The history of the treatment of mental illness in the United States is anything but simple. While both social and scientific understanding of mental illness have developed tremendously in recent decades, there remain significant barriers to implementing effective treatment and rehabilitation programs for people with mental illness. Inherent in this intersection of law and mental health is the delicate balance between preserving liberty and autonomy interests on the one hand, and providing for individual and societal safety on the other. This balance is not easily achieved and remains the core debate surrounding much of today’s mental health legislation.

This Note will first review the historical development of gun-control laws in the United States, including those referred to by the Supreme Court as “longstanding prohibitions on the possession of firearms by . . . the mentally ill.” It will then analyze the extent to which the SAFE Act differs from such longstanding prohibitions and whether the Act is constitutional. Finally, this Note will consider whether, regardless of its constitutionality, the SAFE Act is an appropriate legislative response to gun violence or whether a recent proposal by a group of national experts on mental illness and gun violence might be more effective and more likely to pass constitutional muster.

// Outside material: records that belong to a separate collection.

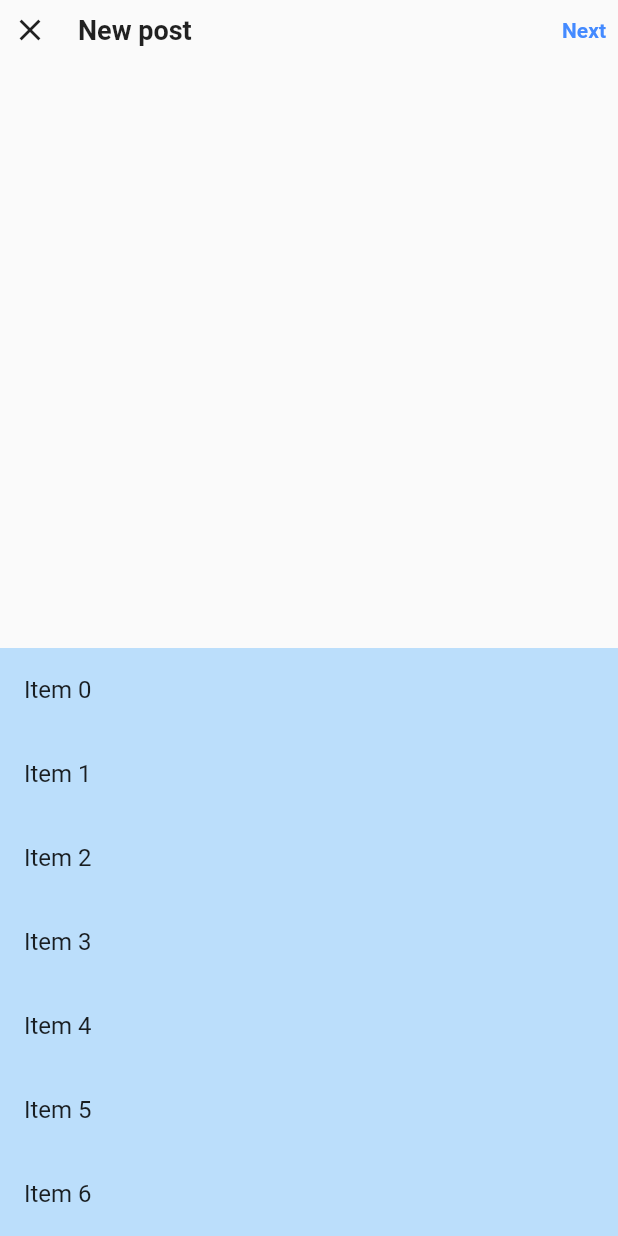
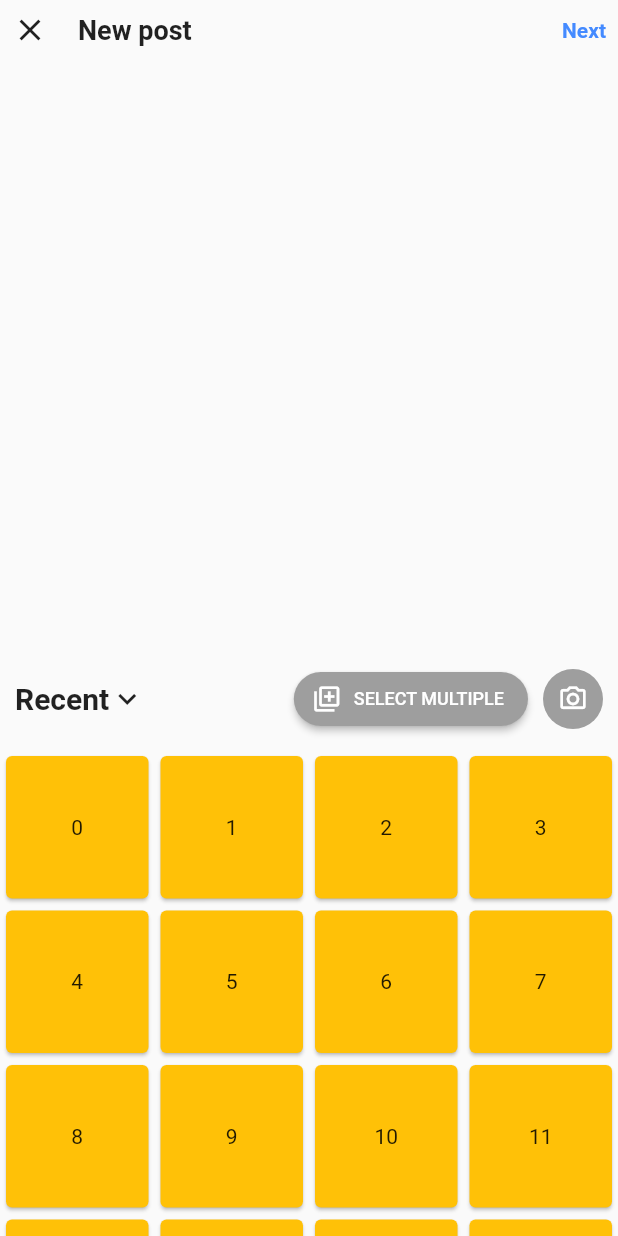
Before and after one commit to NazmiaMouri/Instagram-clone-flutter, a Flutter app: the UploadMedia screen opened by its route, on a phone screen of 412 x 824 dp. Run offline on Flutter 3.47's test engine with Material 2 defaults, Android fonts, the phone set to English and light mode, and no system bars; our stand-ins replace google_fonts, gradient_borders, image_picker, video_player.

Commit message:
upload media page draggable bottom sheet added partially

```diff
--- a/lib/screens/home/uploadMedia/media_upload.dart
+++ b/lib/screens/home/uploadMedia/media_upload.dart
@@ -1,5 +1,7 @@
+import 'dart:io';
 import 'package:flutter/material.dart';
 import 'package:instagram_clone_flutter/screens/home/uploadMedia/widgets/media_upload_appbar.dart';
+import 'package:image_picker/image_picker.dart';
 
 class UploadMedia extends StatefulWidget {
   const UploadMedia({super.key});
@@ -10,26 +12,127 @@ class UploadMedia extends StatefulWidget {
 }
 
 class _UploadMediaState extends State<UploadMedia> {
+  File? imageFile;
+
   @override
   Widget build(BuildContext context) {
     return Scaffold(
       appBar: MediaUploadAppbar(),
-      body: SizedBox.expand(
-        child: DraggableScrollableSheet(
-          builder: (BuildContext context, ScrollController scrollController) {
-            return Container(
-              color: Colors.blue[100],
-              child: ListView.builder(
-                controller: scrollController,
-                itemCount: 25,
-                itemBuilder: (BuildContext context, int index) {
-                  return ListTile(title: Text('Item $index'));
-                },
+      body: Container(
+
+        height: 200,
+        color: Colors.red,
+        child: Card(
+          color: Colors.amber,
+          child: Center(child: Text('index')),
+        ),
+      ),
+      bottomSheet: DraggableScrollableSheet(
+        initialChildSize: 0.5, // Initial size of the sheet
+        minChildSize: 0.5, // Minimum size the sheet can be dragged to
+        maxChildSize: 0.9,
+        builder: (BuildContext context, ScrollController scrollController) {
+          return ListView(
+            controller: scrollController,
+            children: [
+              Container(
+                padding: EdgeInsets.all(10),
+                child: Row(
+                  mainAxisAlignment: MainAxisAlignment.spaceBetween,
+                  mainAxisSize: MainAxisSize.max,
+                  children: [
+                    InkWell(
+                      child: Row(children: [
+                        Text(
+                          'Recent',
+                          style: TextStyle(fontSize: 20, fontWeight: FontWeight.bold),
+                        ),
+                        Icon(
+                          Icons.expand_more_outlined,
+                        ),
+                      ]),
+                    ),
+                    Row(
+                      mainAxisAlignment: MainAxisAlignment.end,
+                      children: [
+                        ElevatedButton.icon(
+                            style: ElevatedButton.styleFrom(
+                                backgroundColor: Colors.grey,
+                                shape: RoundedRectangleBorder(borderRadius: BorderRadius.circular(20))),
+                            onPressed: () {},
+                            icon: Icon(
+                              Icons.library_add_outlined,
+                              size: 20,
+                            ),
+                            label: Text(
+                              'SELECT MULTIPLE',
+                              style: TextStyle(color: Colors.white, fontSize: 12),
+                            )),
+                        SizedBox(
+                          width: 10,
+                        ),
+                        InkWell(
+                          onTap: null,
+                          child: Container(
+                            height: 40,
+                            width: 40,
+                            decoration: BoxDecoration(shape: BoxShape.circle, color: Colors.grey),
+                            child: Icon(
+                              Icons.photo_camera_outlined,
+                              color: Colors.white,
+                              size: 20,
+                            ),
+                          ),
+                        )
+                      ],
+                    )
+                  ],
+                ),
               ),
-            );
-          },
-        ),
+              GridView.builder(
+                  physics: ScrollPhysics(),
+                  shrinkWrap: true,
+                  gridDelegate: const SliverGridDelegateWithFixedCrossAxisCount(
+                    crossAxisCount: 4,
+                  ),
+                  itemCount: 300,
+                  itemBuilder: (BuildContext context, int index) {
+                    return Card(
+                      color: Colors.amber,
+                      child: Center(child: Text('$index')),
+                    );
+                  })
+            ],
+          );
+        },
       ),
     );
   }
+
+  /// Get from gallery
+  // _getFromGallery() async {
+  //   List<XFile> pickedFile = await ImagePicker().pickMultiImage(
+  //     maxWidth: 1800,
+  //     maxHeight: 1800,
+  //   );
+  //   if (pickedFile != null) {
+  //     setState(() {
+  //       imageFile = File(pickedFile.path);
+  //     });
+  //   }
+  // }
+
+  // /// Get from Camera
+  // _getFromCamera() async {
+  //   PickedFile pickedFile = await ImagePicker().getImage(
+  //     source: ImageSource.camera,
+  //     maxWidth: 1800,
+  //     maxHeight: 1800,
+  //   );
+  //   if (pickedFile != null) {
+  //     setState(() {
+  //       imageFile = File(pickedFile.path);
+  //     });
+  //   }
+  // }
 }
--- a/pubspec.yaml
+++ b/pubspec.yaml
@@ -41,6 +41,7 @@ dependencies:
   flutter_staggered_grid_view: ^0.7.0
   loading_more_list: ^5.0.3
   permission_handler: ^10.4.3
+  image_picker: ^1.0.2
 
 dev_dependencies:
   flutter_test:
```
Also changed, not shown: pubspec.lock, 7 other files.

The field of psychiatry has identified a problem with the law, its source, and suggested a solution. The problem is “legislators . . . us[ing] psychiatric commitment [of sex offenders] to effect nonmedical societal ends.” The source is U.S. Supreme Court decisions allowing legislatures to use definitions of mental illness that have no basis in psychiatry: “As a consequence of U.S. Supreme Court decisions that are written ambiguously and tentatively, the bright line separating . . . [the legal conception of] mental disorder [(for the purposes of civilly committing sex offenders under sexually violent predator statutes)] from ordinary criminal behavior is difficult to draw and tests a no-man’s land between psychiatry and the law.”

The solution is “[g]reater clarity and standardization . . . com[ing] from both sides: the legalists who interpret the law and the clinicians who apply and work under it.” A close analysis of the psychiatric critique of these statutes that allow for the civil commitment of sex offenders reveals psychiatry’s own imprecision within the bounds of psychiatry and in the domain of the overlap between psychiatry and the law.